__RAW DATA__.
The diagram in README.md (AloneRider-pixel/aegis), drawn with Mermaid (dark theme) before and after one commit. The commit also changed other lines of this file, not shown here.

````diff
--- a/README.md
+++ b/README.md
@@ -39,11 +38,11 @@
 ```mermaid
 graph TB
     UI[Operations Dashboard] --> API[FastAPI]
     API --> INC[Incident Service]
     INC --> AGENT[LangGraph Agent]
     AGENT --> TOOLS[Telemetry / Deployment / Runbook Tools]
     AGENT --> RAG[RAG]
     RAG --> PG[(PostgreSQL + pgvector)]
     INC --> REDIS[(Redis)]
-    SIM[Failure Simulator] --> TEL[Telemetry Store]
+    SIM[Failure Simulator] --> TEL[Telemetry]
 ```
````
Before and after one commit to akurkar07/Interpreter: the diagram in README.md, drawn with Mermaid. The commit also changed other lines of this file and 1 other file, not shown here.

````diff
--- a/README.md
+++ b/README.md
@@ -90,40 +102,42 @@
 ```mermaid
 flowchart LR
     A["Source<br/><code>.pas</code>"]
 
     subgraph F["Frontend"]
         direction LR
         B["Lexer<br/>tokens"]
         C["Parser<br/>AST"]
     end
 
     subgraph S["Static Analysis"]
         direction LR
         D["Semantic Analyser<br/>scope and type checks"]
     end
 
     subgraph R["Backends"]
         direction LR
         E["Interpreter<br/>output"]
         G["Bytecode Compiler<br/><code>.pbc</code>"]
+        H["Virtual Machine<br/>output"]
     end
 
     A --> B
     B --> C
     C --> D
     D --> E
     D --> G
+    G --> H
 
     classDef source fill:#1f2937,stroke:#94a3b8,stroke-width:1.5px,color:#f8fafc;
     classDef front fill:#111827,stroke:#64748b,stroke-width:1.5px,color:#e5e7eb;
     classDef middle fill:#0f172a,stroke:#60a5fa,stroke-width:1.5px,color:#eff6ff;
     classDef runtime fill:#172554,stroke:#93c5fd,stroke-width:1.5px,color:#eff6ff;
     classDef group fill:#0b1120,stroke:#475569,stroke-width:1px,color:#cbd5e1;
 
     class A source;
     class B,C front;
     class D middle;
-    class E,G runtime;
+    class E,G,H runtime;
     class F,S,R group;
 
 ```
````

__DIRECTIONS__.
A single number, please: the count of lines above that contain the string "color".

__SOLVED PROBLEM__.
5